[Structured diff data]
● ● ●

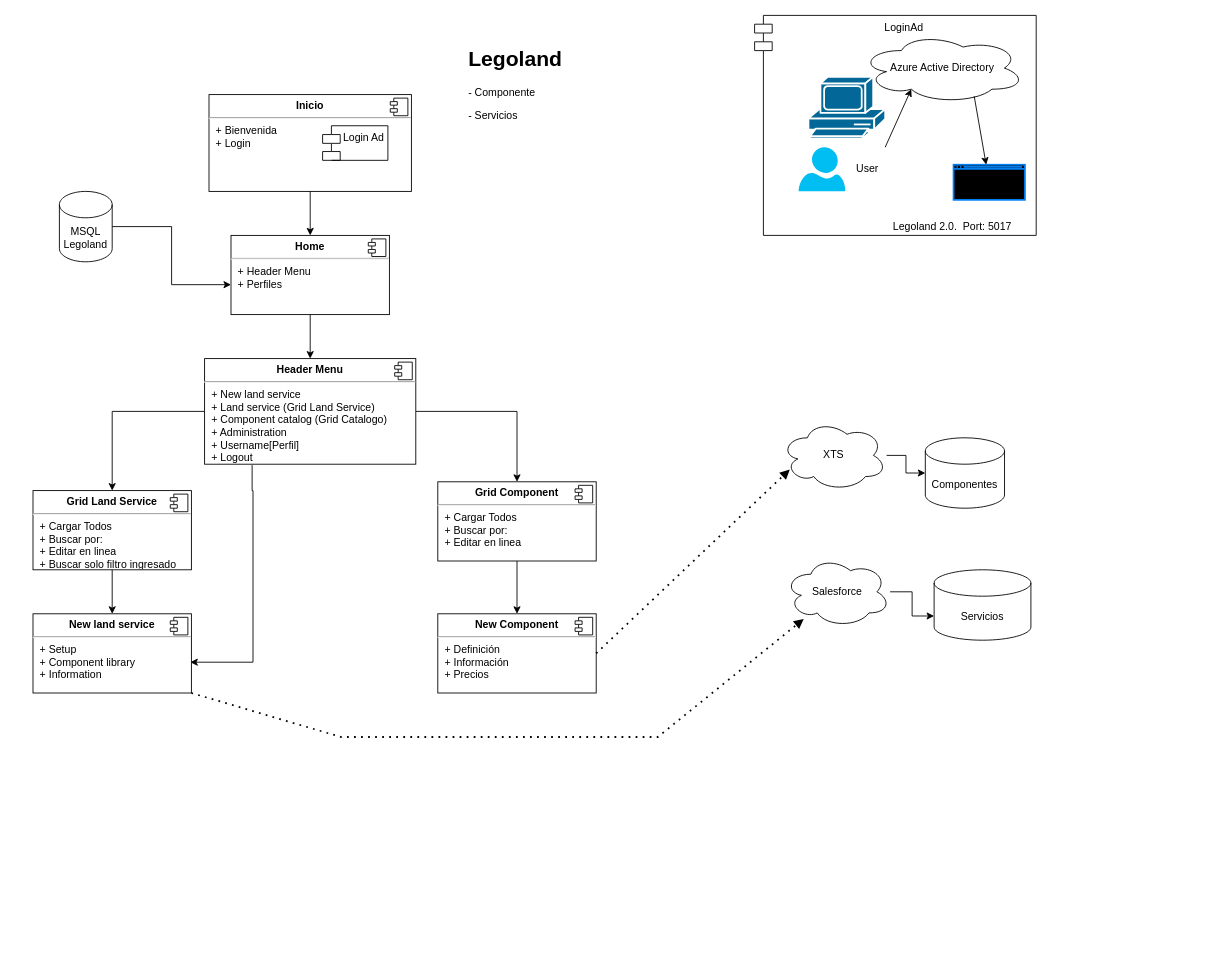
Earlier version of the draw.io diagram Legoland2.drawio (TecladoZurdo/UML). Source tidied: cells renumbered, new cells numbered last; positions are measured from the earlier drawing's top-left corner, leaving out a move shared by most shapes. Both pictures are drawn from the tidied source at 88%, with x=0, y=0 at pixel (33, 15).
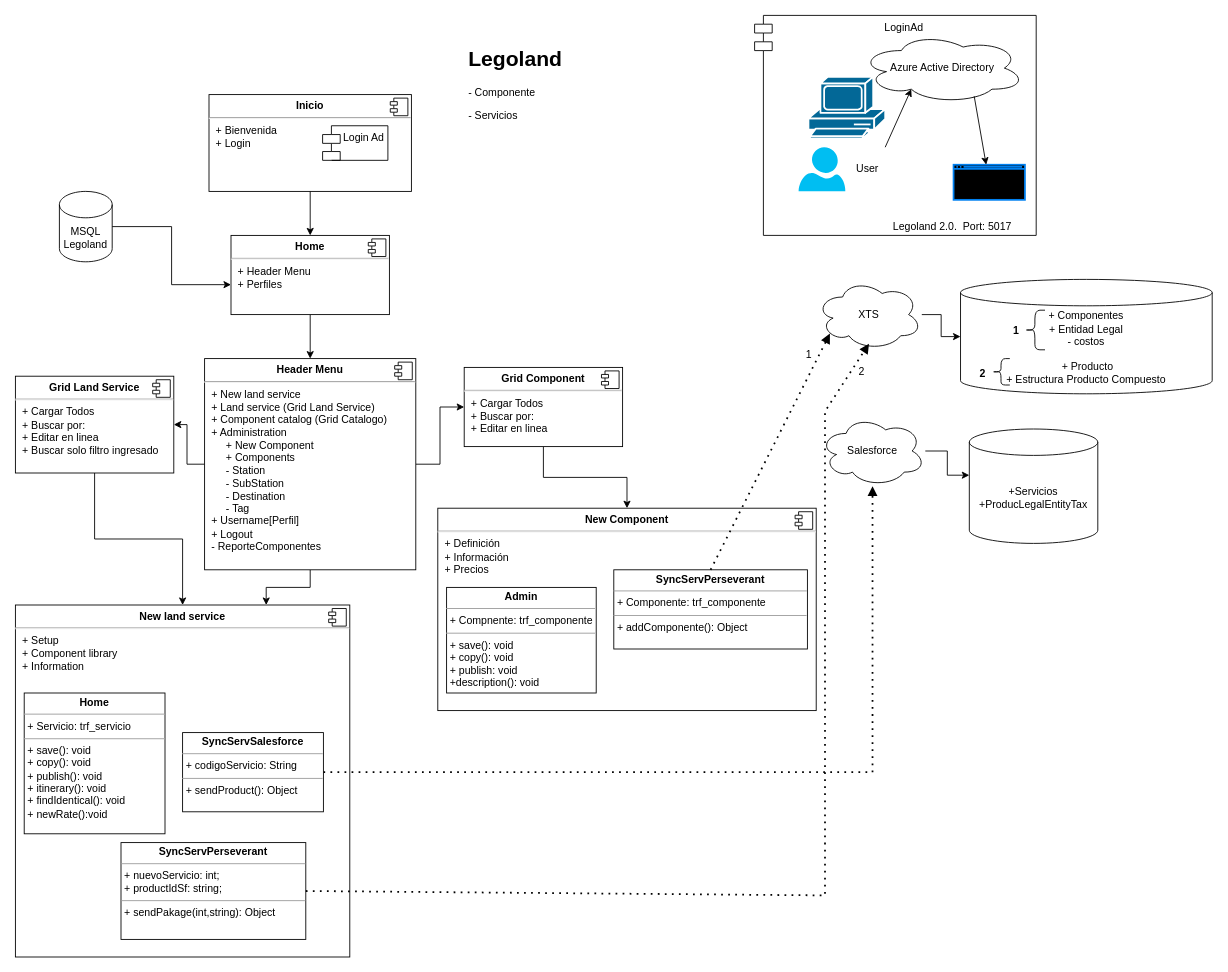
The same page after the edit.

The edit, as a diff of the source:
```diff
@@
+    <mxCell id="13" style="edgeStyle=orthogonalEdgeStyle;rounded=0;jettySize=auto;html=1;" parent="1" edge="1" source="15" target="21">
+      <mxGeometry relative="1" as="geometry" />
+    </mxCell>
-    <mxCell id="12" style="edgeStyle=orthogonalEdgeStyle;rounded=0;jettySize=auto;html=1;entryX=0.5;entryY=0;entryDx=0;entryDy=0;" parent="1" edge="1" source="15" target="18">
+    <mxCell id="12" style="edgeStyle=orthogonalEdgeStyle;rounded=0;jettySize=auto;html=1;entryX=1;entryY=0.5;entryDx=0;entryDy=0;" parent="1" edge="1" source="15" target="18">
       <mxGeometry relative="1" as="geometry" />
     </mxCell>
-    <mxCell id="13" style="edgeStyle=orthogonalEdgeStyle;rounded=0;jettySize=auto;html=1;" parent="1" edge="1" source="15" target="21">
-      <mxGeometry relative="1" as="geometry" />
-    </mxCell>
-    <mxCell id="14" style="edgeStyle=orthogonalEdgeStyle;rounded=0;jettySize=auto;html=1;entryX=0.993;entryY=0.611;entryDx=0;entryDy=0;exitX=0.225;exitY=1.009;exitDx=0;exitDy=0;exitPerimeter=0;entryPerimeter=0;" parent="1" edge="1" source="15" target="23">
-      <mxGeometry relative="1" as="geometry">
-        <Array as="points">
-          <mxPoint x="249" y="540" />
-          <mxPoint x="250" y="540" />
-          <mxPoint x="250" y="735" />
-        </Array>
-      </mxGeometry>
+    <mxCell id="14" style="edgeStyle=orthogonalEdgeStyle;rounded=0;jettySize=auto;html=1;entryX=0.75;entryY=0;entryDx=0;entryDy=0;" parent="1" edge="1" source="15" target="23">
+      <mxGeometry relative="1" as="geometry" />
     </mxCell>
-    <mxCell id="15" value="&lt;p style=&quot;margin:0px;margin-top:6px;text-align:center;&quot;&gt;&lt;b&gt;Header Menu&lt;/b&gt;&lt;/p&gt;&lt;hr&gt;&lt;p style=&quot;margin:0px;margin-left:8px;&quot;&gt;+ New land service&amp;nbsp;&lt;br&gt;+ Land service (Grid Land Service)&lt;/p&gt;&lt;p style=&quot;margin:0px;margin-left:8px;&quot;&gt;+ Component catalog (Grid Catalogo)&lt;/p&gt;&lt;p style=&quot;margin:0px;margin-left:8px;&quot;&gt;+ Administration&lt;br&gt;&lt;/p&gt;&lt;p style=&quot;margin:0px;margin-left:8px;&quot;&gt;+ Username[Perfil]&lt;/p&gt;&lt;p style=&quot;margin:0px;margin-left:8px;&quot;&gt;+ Logout&lt;/p&gt;&lt;p style=&quot;margin:0px;margin-left:8px;&quot;&gt;&lt;br&gt;&lt;/p&gt;" style="align=left;overflow=fill;html=1;whiteSpace=wrap;" parent="1" vertex="1">
-      <mxGeometry x="195" y="390" width="240" height="120" as="geometry" />
+    <mxCell id="15" value="&lt;p style=&quot;margin:0px;margin-top:6px;text-align:center;&quot;&gt;&lt;b&gt;Header Menu&lt;/b&gt;&lt;/p&gt;&lt;hr&gt;&lt;p style=&quot;margin:0px;margin-left:8px;&quot;&gt;+ New land service&amp;nbsp;&lt;br&gt;+ Land service (Grid Land Service)&lt;/p&gt;&lt;p style=&quot;margin:0px;margin-left:8px;&quot;&gt;+ Component catalog (Grid Catalogo)&lt;/p&gt;&lt;p style=&quot;margin:0px;margin-left:8px;&quot;&gt;+ Administration&lt;br&gt;&lt;/p&gt;&lt;p style=&quot;margin:0px;margin-left:8px;&quot;&gt;&amp;nbsp; &amp;nbsp; &amp;nbsp;+ New Component&lt;/p&gt;&lt;p style=&quot;margin:0px;margin-left:8px;&quot;&gt;&amp;nbsp; &amp;nbsp; &amp;nbsp;+ Components&lt;/p&gt;&lt;p style=&quot;margin:0px;margin-left:8px;&quot;&gt;&amp;nbsp; &amp;nbsp; &amp;nbsp;- Station&lt;/p&gt;&lt;p style=&quot;margin:0px;margin-left:8px;&quot;&gt;&amp;nbsp; &amp;nbsp; &amp;nbsp;- SubStation&lt;/p&gt;&lt;p style=&quot;margin:0px;margin-left:8px;&quot;&gt;&amp;nbsp; &amp;nbsp; &amp;nbsp;- Destination&lt;/p&gt;&lt;p style=&quot;margin:0px;margin-left:8px;&quot;&gt;&amp;nbsp; &amp;nbsp; &amp;nbsp;- Tag&lt;/p&gt;&lt;p style=&quot;margin:0px;margin-left:8px;&quot;&gt;+ Username[Perfil]&lt;/p&gt;&lt;p style=&quot;margin:0px;margin-left:8px;&quot;&gt;+ Logout&lt;/p&gt;&lt;p style=&quot;margin:0px;margin-left:8px;&quot;&gt;- ReporteComponentes&lt;/p&gt;" style="align=left;overflow=fill;html=1;whiteSpace=wrap;" parent="1" vertex="1">
+      <mxGeometry x="195" y="390" width="240" height="240" as="geometry" />
     </mxCell>
@@
     <mxCell id="18" value="&lt;p style=&quot;margin:0px;margin-top:6px;text-align:center;&quot;&gt;&lt;b&gt;Grid Land Service&lt;/b&gt;&lt;/p&gt;&lt;hr&gt;&lt;p style=&quot;margin:0px;margin-left:8px;&quot;&gt;+ Cargar Todos&lt;br&gt;+ Buscar por:&lt;/p&gt;&lt;p style=&quot;margin:0px;margin-left:8px;&quot;&gt;+ Editar en linea&lt;/p&gt;&lt;p style=&quot;margin:0px;margin-left:8px;&quot;&gt;+ Buscar solo filtro ingresado&lt;/p&gt;" style="align=left;overflow=fill;html=1;whiteSpace=wrap;" parent="1" vertex="1">
-      <mxGeometry y="540" width="180" height="90" as="geometry" />
+      <mxGeometry x="-20" y="410" width="180" height="110" as="geometry" />
     </mxCell>
@@
     <mxCell id="21" value="&lt;p style=&quot;margin:0px;margin-top:6px;text-align:center;&quot;&gt;&lt;b&gt;Grid Component&lt;/b&gt;&lt;/p&gt;&lt;hr&gt;&lt;p style=&quot;margin:0px;margin-left:8px;&quot;&gt;+ Cargar Todos&lt;br&gt;+ Buscar por:&amp;nbsp;&lt;/p&gt;&lt;p style=&quot;margin:0px;margin-left:8px;&quot;&gt;+ Editar en linea&amp;nbsp;&amp;nbsp;&lt;/p&gt;" style="align=left;overflow=fill;html=1;whiteSpace=wrap;" parent="1" vertex="1">
-      <mxGeometry x="460" y="530" width="180" height="90" as="geometry" />
+      <mxGeometry x="490" y="400" width="180" height="90" as="geometry" />
     </mxCell>
@@
     <mxCell id="23" value="&lt;p style=&quot;margin:0px;margin-top:6px;text-align:center;&quot;&gt;&lt;b&gt;New land service&lt;/b&gt;&lt;/p&gt;&lt;hr&gt;&lt;p style=&quot;margin:0px;margin-left:8px;&quot;&gt;+ Setup&lt;br&gt;+ Component library&lt;/p&gt;&lt;p style=&quot;margin:0px;margin-left:8px;&quot;&gt;+ Information&lt;/p&gt;" style="align=left;overflow=fill;html=1;whiteSpace=wrap;" parent="1" vertex="1">
-      <mxGeometry y="680" width="180" height="90" as="geometry" />
+      <mxGeometry x="-20" y="670" width="380" height="400" as="geometry" />
     </mxCell>
@@
     <mxCell id="25" value="&lt;p style=&quot;margin:0px;margin-top:6px;text-align:center;&quot;&gt;&lt;b&gt;New Component&lt;/b&gt;&lt;/p&gt;&lt;hr&gt;&lt;p style=&quot;margin:0px;margin-left:8px;&quot;&gt;+ Definición&lt;br&gt;+ Información&lt;/p&gt;&lt;p style=&quot;margin:0px;margin-left:8px;&quot;&gt;+ Precios&lt;/p&gt;" style="align=left;overflow=fill;html=1;whiteSpace=wrap;" parent="1" vertex="1">
-      <mxGeometry x="460" y="680" width="180" height="90" as="geometry" />
+      <mxGeometry x="460" y="560" width="430" height="230" as="geometry" />
     </mxCell>
@@
     <mxCell id="40" value="XTS" style="ellipse;shape=cloud;whiteSpace=wrap;html=1;" parent="1" vertex="1">
-      <mxGeometry x="850" y="460" width="120" height="80" as="geometry" />
+      <mxGeometry x="890" y="300" width="120" height="80" as="geometry" />
     </mxCell>
     <mxCell id="41" value="Salesforce" style="ellipse;shape=cloud;whiteSpace=wrap;html=1;" parent="1" vertex="1">
-      <mxGeometry x="854" y="615" width="120" height="80" as="geometry" />
+      <mxGeometry x="894" y="455" width="120" height="80" as="geometry" />
     </mxCell>
-    <mxCell id="42" style="endArrow=block;dashed=1;html=1;dashPattern=1 3;strokeWidth=2;rounded=0;exitX=1;exitY=0.5;exitDx=0;exitDy=0;entryX=0.083;entryY=0.7;entryDx=0;entryDy=0;entryPerimeter=0;endFill=1;" parent="1" edge="1" source="25" target="40">
-      <mxGeometry relative="1" as="geometry" />
-    </mxCell>
-    <mxCell id="43" style="endArrow=block;dashed=1;html=1;dashPattern=1 3;strokeWidth=2;rounded=0;exitX=1;exitY=1;exitDx=0;exitDy=0;endFill=1;" parent="1" edge="1" source="23" target="41">
+    <mxCell id="43" style="endArrow=block;dashed=1;html=1;dashPattern=1 3;strokeWidth=2;rounded=0;endFill=1;exitX=1;exitY=0.5;exitDx=0;exitDy=0;" parent="1" edge="1" source="52" target="41">
       <mxGeometry relative="1" as="geometry">
         <Array as="points">
-          <mxPoint x="350" y="820" />
-          <mxPoint x="710" y="820" />
+          <mxPoint x="954" y="860" />
         </Array>
       </mxGeometry>
     </mxCell>
-    <mxCell id="44" value="Componentes" style="shape=cylinder3;whiteSpace=wrap;html=1;boundedLbl=1;backgroundOutline=1;size=15;" parent="1" vertex="1">
-      <mxGeometry x="1014" y="480" width="90" height="80" as="geometry" />
+    <mxCell id="44" value="+ Componentes&lt;br&gt;+ Entidad Legal&lt;br&gt;- costos&lt;br&gt;&lt;br&gt;&amp;nbsp;+ Producto&lt;br&gt;+ Estructura Producto Compuesto" style="shape=cylinder3;whiteSpace=wrap;html=1;boundedLbl=1;backgroundOutline=1;size=15;" parent="1" vertex="1">
+      <mxGeometry x="1054" y="300" width="286" height="130" as="geometry" />
     </mxCell>
-    <mxCell id="45" value="Servicios" style="shape=cylinder3;whiteSpace=wrap;html=1;boundedLbl=1;backgroundOutline=1;size=15;" parent="1" vertex="1">
-      <mxGeometry x="1024" y="630" width="110" height="80" as="geometry" />
+    <mxCell id="45" value="+Servicios&lt;br&gt;+ProducLegalEntityTax" style="shape=cylinder3;whiteSpace=wrap;html=1;boundedLbl=1;backgroundOutline=1;size=15;" parent="1" vertex="1">
+      <mxGeometry x="1064" y="470" width="146" height="130" as="geometry" />
     </mxCell>
@@
+    <mxCell id="48" value="&lt;p style=&quot;margin:0px;margin-top:4px;text-align:center;&quot;&gt;&lt;b&gt;Admin&lt;/b&gt;&lt;/p&gt;&lt;hr size=&quot;1&quot;&gt;&lt;p style=&quot;margin:0px;margin-left:4px;&quot;&gt;+ Compnente: trf_componente&lt;/p&gt;&lt;hr size=&quot;1&quot;&gt;&lt;p style=&quot;margin:0px;margin-left:4px;&quot;&gt;+ save(): void&lt;/p&gt;&lt;p style=&quot;margin:0px;margin-left:4px;&quot;&gt;+ copy(): void&lt;/p&gt;&lt;p style=&quot;margin:0px;margin-left:4px;&quot;&gt;+ publish: void&lt;/p&gt;&lt;p style=&quot;margin:0px;margin-left:4px;&quot;&gt;+description(): void&lt;/p&gt;" style="verticalAlign=top;align=left;overflow=fill;fontSize=12;fontFamily=Helvetica;html=1;whiteSpace=wrap;" parent="1" vertex="1">
+      <mxGeometry x="470" y="650" width="170" height="120" as="geometry" />
+    </mxCell>
+    <mxCell id="49" value="&lt;p style=&quot;margin:0px;margin-top:4px;text-align:center;&quot;&gt;&lt;b&gt;SyncServPerseverant&lt;/b&gt;&lt;/p&gt;&lt;hr size=&quot;1&quot;&gt;&lt;p style=&quot;margin:0px;margin-left:4px;&quot;&gt;+ Componente: trf_componente&lt;/p&gt;&lt;hr size=&quot;1&quot;&gt;&lt;p style=&quot;margin:0px;margin-left:4px;&quot;&gt;+ addComponente(): Object&lt;/p&gt;" style="verticalAlign=top;align=left;overflow=fill;fontSize=12;fontFamily=Helvetica;html=1;whiteSpace=wrap;" parent="1" vertex="1">
+      <mxGeometry x="660" y="630" width="220" height="90" as="geometry" />
+    </mxCell>
+    <mxCell id="50" style="endArrow=block;dashed=1;html=1;dashPattern=1 3;strokeWidth=2;rounded=0;exitX=0.5;exitY=0;exitDx=0;exitDy=0;entryX=0.13;entryY=0.77;entryDx=0;entryDy=0;entryPerimeter=0;endFill=1;" parent="1" edge="1" source="49" target="40">
+      <mxGeometry relative="1" as="geometry" />
+    </mxCell>
+    <mxCell id="51" value="&lt;p style=&quot;margin:0px;margin-top:4px;text-align:center;&quot;&gt;&lt;b&gt;Home&lt;/b&gt;&lt;/p&gt;&lt;hr size=&quot;1&quot;&gt;&lt;p style=&quot;margin:0px;margin-left:4px;&quot;&gt;+ Servicio: trf_servicio&lt;/p&gt;&lt;hr size=&quot;1&quot;&gt;&lt;p style=&quot;margin:0px;margin-left:4px;&quot;&gt;+ save(): void&lt;/p&gt;&lt;p style=&quot;margin:0px;margin-left:4px;&quot;&gt;+ copy(): void&lt;/p&gt;&lt;p style=&quot;margin:0px;margin-left:4px;&quot;&gt;+ publish(): void&lt;/p&gt;&lt;p style=&quot;margin:0px;margin-left:4px;&quot;&gt;+ itinerary(): void&lt;/p&gt;&lt;p style=&quot;margin:0px;margin-left:4px;&quot;&gt;+ findIdentical(): void&lt;/p&gt;&lt;p style=&quot;margin:0px;margin-left:4px;&quot;&gt;+ newRate():void&lt;/p&gt;&lt;p style=&quot;margin:0px;margin-left:4px;&quot;&gt;&lt;br&gt;&lt;/p&gt;" style="verticalAlign=top;align=left;overflow=fill;fontSize=12;fontFamily=Helvetica;html=1;whiteSpace=wrap;" parent="1" vertex="1">
+      <mxGeometry x="-10" y="770" width="160" height="160" as="geometry" />
+    </mxCell>
+    <mxCell id="52" value="&lt;p style=&quot;margin:0px;margin-top:4px;text-align:center;&quot;&gt;&lt;b&gt;SyncServSalesforce&lt;/b&gt;&lt;/p&gt;&lt;hr size=&quot;1&quot;&gt;&lt;p style=&quot;margin:0px;margin-left:4px;&quot;&gt;+ codigoServicio: String&lt;/p&gt;&lt;hr size=&quot;1&quot;&gt;&lt;p style=&quot;margin:0px;margin-left:4px;&quot;&gt;+ sendProduct(): Object&lt;/p&gt;" style="verticalAlign=top;align=left;overflow=fill;fontSize=12;fontFamily=Helvetica;html=1;whiteSpace=wrap;" parent="1" vertex="1">
+      <mxGeometry x="170" y="815" width="160" height="90" as="geometry" />
+    </mxCell>
+    <mxCell id="53" value="&lt;p style=&quot;margin:0px;margin-top:4px;text-align:center;&quot;&gt;&lt;b&gt;SyncServPerseverant&lt;/b&gt;&lt;/p&gt;&lt;hr size=&quot;1&quot;&gt;&lt;p style=&quot;margin:0px;margin-left:4px;&quot;&gt;+ nuevoServicio: int;&lt;/p&gt;&lt;p style=&quot;margin:0px;margin-left:4px;&quot;&gt;+ productIdSf: string;&lt;/p&gt;&lt;hr size=&quot;1&quot;&gt;&lt;p style=&quot;margin:0px;margin-left:4px;&quot;&gt;+ sendPakage(int,string): Object&lt;/p&gt;" style="verticalAlign=top;align=left;overflow=fill;fontSize=12;fontFamily=Helvetica;html=1;whiteSpace=wrap;" parent="1" vertex="1">
+      <mxGeometry x="100" y="940" width="210" height="110" as="geometry" />
+    </mxCell>
+    <mxCell id="54" style="endArrow=block;dashed=1;html=1;dashPattern=1 3;strokeWidth=2;rounded=0;exitX=1;exitY=0.5;exitDx=0;exitDy=0;entryX=0.5;entryY=0.913;entryDx=0;entryDy=0;entryPerimeter=0;endFill=1;" parent="1" edge="1" source="53" target="40">
+      <mxGeometry relative="1" as="geometry">
+        <Array as="points">
+          <mxPoint x="900" y="1000" />
+          <mxPoint x="900" y="450" />
+        </Array>
+      </mxGeometry>
+    </mxCell>
+    <mxCell id="55" value="1" style="text;html=1;strokeColor=none;fillColor=none;align=center;verticalAlign=middle;whiteSpace=wrap;rounded=0;" parent="1" vertex="1">
+      <mxGeometry x="870" y="370.5" width="24" height="30" as="geometry" />
+    </mxCell>
+    <mxCell id="56" value="2" style="text;html=1;strokeColor=none;fillColor=none;align=center;verticalAlign=middle;whiteSpace=wrap;rounded=0;" parent="1" vertex="1">
+      <mxGeometry x="924" y="390" width="36" height="30" as="geometry" />
+    </mxCell>
+    <mxCell id="57" style="shape=curlyBracket;whiteSpace=wrap;html=1;rounded=1;labelPosition=left;verticalLabelPosition=middle;align=right;verticalAlign=middle;size=0.5;" parent="1" vertex="1">
+      <mxGeometry x="1127" y="335" width="23" height="45" as="geometry" />
+    </mxCell>
+    <mxCell id="58" style="shape=curlyBracket;whiteSpace=wrap;html=1;rounded=1;labelPosition=left;verticalLabelPosition=middle;align=right;verticalAlign=middle;" parent="1" vertex="1">
+      <mxGeometry x="1090" y="390" width="20" height="30" as="geometry" />
+    </mxCell>
+    <mxCell id="59" value="1" style="text;align=center;fontStyle=1;verticalAlign=middle;spacingLeft=3;spacingRight=3;strokeColor=none;html=1;" parent="1" vertex="1">
+      <mxGeometry x="1100" y="344.5" width="34" height="26" as="geometry" />
+    </mxCell>
+    <mxCell id="60" value="2" style="text;align=center;fontStyle=1;verticalAlign=middle;spacingLeft=3;spacingRight=3;strokeColor=none;html=1;" parent="1" vertex="1">
+      <mxGeometry x="1064" y="394" width="30" height="26" as="geometry" />
+    </mxCell>
```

● ● ●

== What is expected ==
Find every line in the records above that holds the word "points", and copy each one.

== Exercise result ==
-        <Array as="points">
         <Array as="points">
+        <Array as="points">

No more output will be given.